* **INFORMATION SUPPLIED**:
= = =

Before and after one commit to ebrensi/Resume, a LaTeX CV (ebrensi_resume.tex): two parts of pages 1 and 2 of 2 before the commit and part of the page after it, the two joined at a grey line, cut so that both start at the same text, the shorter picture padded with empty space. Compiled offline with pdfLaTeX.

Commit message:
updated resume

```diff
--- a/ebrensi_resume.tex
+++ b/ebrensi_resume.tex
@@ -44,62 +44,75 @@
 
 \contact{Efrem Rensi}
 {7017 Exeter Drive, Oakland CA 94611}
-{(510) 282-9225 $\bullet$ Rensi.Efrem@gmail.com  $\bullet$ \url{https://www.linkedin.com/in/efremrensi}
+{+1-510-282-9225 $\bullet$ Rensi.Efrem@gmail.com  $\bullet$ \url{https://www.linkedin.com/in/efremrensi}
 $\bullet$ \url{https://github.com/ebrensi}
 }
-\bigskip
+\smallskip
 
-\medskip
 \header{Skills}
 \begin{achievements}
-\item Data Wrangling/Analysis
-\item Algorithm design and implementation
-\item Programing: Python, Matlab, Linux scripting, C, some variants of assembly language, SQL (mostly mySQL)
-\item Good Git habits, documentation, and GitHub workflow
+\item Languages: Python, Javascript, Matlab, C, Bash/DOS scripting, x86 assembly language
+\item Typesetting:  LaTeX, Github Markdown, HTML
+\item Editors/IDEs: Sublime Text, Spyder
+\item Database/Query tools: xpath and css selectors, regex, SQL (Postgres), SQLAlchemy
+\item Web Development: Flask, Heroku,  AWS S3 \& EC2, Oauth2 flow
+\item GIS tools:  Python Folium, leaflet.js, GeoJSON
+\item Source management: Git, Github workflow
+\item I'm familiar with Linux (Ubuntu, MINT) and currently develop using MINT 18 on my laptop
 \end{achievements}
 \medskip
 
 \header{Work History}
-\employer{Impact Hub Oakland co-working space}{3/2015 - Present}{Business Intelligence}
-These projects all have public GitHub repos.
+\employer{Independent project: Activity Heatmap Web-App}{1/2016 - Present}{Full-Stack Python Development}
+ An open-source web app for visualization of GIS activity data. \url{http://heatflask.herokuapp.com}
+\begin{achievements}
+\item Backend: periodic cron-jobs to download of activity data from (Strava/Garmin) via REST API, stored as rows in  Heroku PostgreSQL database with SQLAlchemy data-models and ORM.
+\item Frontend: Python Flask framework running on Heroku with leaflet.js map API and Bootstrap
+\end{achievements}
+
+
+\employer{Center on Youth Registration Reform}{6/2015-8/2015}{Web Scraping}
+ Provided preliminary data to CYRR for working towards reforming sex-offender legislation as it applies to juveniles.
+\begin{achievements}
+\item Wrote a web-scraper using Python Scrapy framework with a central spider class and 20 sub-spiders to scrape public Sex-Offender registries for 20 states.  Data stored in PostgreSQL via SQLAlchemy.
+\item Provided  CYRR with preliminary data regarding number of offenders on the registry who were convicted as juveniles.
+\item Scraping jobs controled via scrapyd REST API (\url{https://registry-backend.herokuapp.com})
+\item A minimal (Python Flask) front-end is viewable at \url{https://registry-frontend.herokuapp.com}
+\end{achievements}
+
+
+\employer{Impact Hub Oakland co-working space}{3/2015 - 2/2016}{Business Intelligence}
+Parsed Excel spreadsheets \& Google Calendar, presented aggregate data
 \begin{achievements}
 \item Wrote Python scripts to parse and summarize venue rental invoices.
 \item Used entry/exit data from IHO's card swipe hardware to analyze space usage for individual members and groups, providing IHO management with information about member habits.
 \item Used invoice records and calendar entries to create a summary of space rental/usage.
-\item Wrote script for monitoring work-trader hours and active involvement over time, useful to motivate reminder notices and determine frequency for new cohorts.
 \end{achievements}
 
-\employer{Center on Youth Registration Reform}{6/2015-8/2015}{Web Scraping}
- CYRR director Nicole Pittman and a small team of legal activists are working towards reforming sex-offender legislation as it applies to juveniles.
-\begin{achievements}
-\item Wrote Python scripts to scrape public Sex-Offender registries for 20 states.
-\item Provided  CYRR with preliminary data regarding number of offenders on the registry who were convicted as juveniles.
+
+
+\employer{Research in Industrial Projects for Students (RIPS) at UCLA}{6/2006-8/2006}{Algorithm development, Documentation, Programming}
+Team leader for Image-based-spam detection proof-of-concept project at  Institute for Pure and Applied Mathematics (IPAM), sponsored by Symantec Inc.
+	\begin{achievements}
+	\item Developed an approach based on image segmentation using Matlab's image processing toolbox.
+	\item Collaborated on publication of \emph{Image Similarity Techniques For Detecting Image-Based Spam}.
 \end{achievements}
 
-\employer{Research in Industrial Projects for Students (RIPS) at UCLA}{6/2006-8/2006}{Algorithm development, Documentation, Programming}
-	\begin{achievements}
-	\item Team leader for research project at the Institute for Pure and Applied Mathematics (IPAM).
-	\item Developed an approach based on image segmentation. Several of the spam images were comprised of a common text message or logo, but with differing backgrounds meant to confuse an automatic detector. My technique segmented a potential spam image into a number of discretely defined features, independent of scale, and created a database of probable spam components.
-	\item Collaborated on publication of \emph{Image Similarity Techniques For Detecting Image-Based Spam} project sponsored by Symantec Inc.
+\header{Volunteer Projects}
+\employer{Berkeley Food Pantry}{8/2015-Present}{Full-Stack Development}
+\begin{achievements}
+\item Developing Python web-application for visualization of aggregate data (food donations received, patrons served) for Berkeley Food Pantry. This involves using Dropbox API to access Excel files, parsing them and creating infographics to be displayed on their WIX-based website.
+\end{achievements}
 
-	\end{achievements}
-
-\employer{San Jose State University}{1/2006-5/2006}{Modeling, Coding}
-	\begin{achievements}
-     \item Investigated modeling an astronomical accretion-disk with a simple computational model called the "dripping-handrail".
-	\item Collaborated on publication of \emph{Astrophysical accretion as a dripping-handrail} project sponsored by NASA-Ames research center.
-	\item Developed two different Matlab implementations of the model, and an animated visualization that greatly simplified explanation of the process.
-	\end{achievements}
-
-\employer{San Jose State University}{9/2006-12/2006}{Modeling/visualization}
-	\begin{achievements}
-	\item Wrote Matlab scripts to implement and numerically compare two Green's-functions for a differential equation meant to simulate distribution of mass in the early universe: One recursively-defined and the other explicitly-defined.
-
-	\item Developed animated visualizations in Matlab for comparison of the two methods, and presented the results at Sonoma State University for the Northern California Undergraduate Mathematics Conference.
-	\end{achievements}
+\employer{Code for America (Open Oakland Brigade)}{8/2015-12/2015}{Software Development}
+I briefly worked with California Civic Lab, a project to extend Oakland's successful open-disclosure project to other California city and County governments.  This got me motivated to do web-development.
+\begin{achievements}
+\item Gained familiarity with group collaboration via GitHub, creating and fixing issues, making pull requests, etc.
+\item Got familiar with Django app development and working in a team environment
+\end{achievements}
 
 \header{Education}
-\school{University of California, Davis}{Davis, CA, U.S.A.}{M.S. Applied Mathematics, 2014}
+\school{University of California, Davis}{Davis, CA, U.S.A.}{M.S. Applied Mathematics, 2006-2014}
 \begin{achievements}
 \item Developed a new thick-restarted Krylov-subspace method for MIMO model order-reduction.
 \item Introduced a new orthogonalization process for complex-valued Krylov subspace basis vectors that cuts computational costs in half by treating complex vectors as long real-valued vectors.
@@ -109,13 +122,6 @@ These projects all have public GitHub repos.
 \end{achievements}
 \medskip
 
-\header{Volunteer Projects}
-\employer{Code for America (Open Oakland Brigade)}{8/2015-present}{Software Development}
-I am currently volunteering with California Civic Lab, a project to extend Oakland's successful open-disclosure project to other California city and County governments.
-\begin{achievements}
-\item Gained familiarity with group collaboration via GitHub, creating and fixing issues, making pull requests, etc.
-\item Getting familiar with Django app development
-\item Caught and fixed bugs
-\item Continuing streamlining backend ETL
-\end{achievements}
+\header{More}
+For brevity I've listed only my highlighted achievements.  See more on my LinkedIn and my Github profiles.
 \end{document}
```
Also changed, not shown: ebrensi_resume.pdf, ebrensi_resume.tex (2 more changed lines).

= = =

* **WHAT YOU HAVE TO DO**: Each line above where the word "Matlab" occurs should be returned in full.

* **RESULT FOR THIS TASK**:
-\item Programing: Python, Matlab, Linux scripting, C, some variants of assembly language, SQL (mostly mySQL)
+\item Languages: Python, Javascript, Matlab, C, Bash/DOS scripting, x86 assembly language
+	\item Developed an approach based on image segmentation using Matlab's image processing toolbox.
-	\item Developed two different Matlab implementations of the model, and an animated visualization that greatly simplified explanation of the process.
-	\item Wrote Matlab scripts to implement and numerically compare two Green's-functions for a differential equation meant to simulate distribution of mass in the early universe: One recursively-defined and the other explicitly-defined.
-	\item Developed animated visualizations in Matlab for comparison of the two methods, and presented the results at Sonoma State University for the Northern California Undergraduate Mathematics Conference.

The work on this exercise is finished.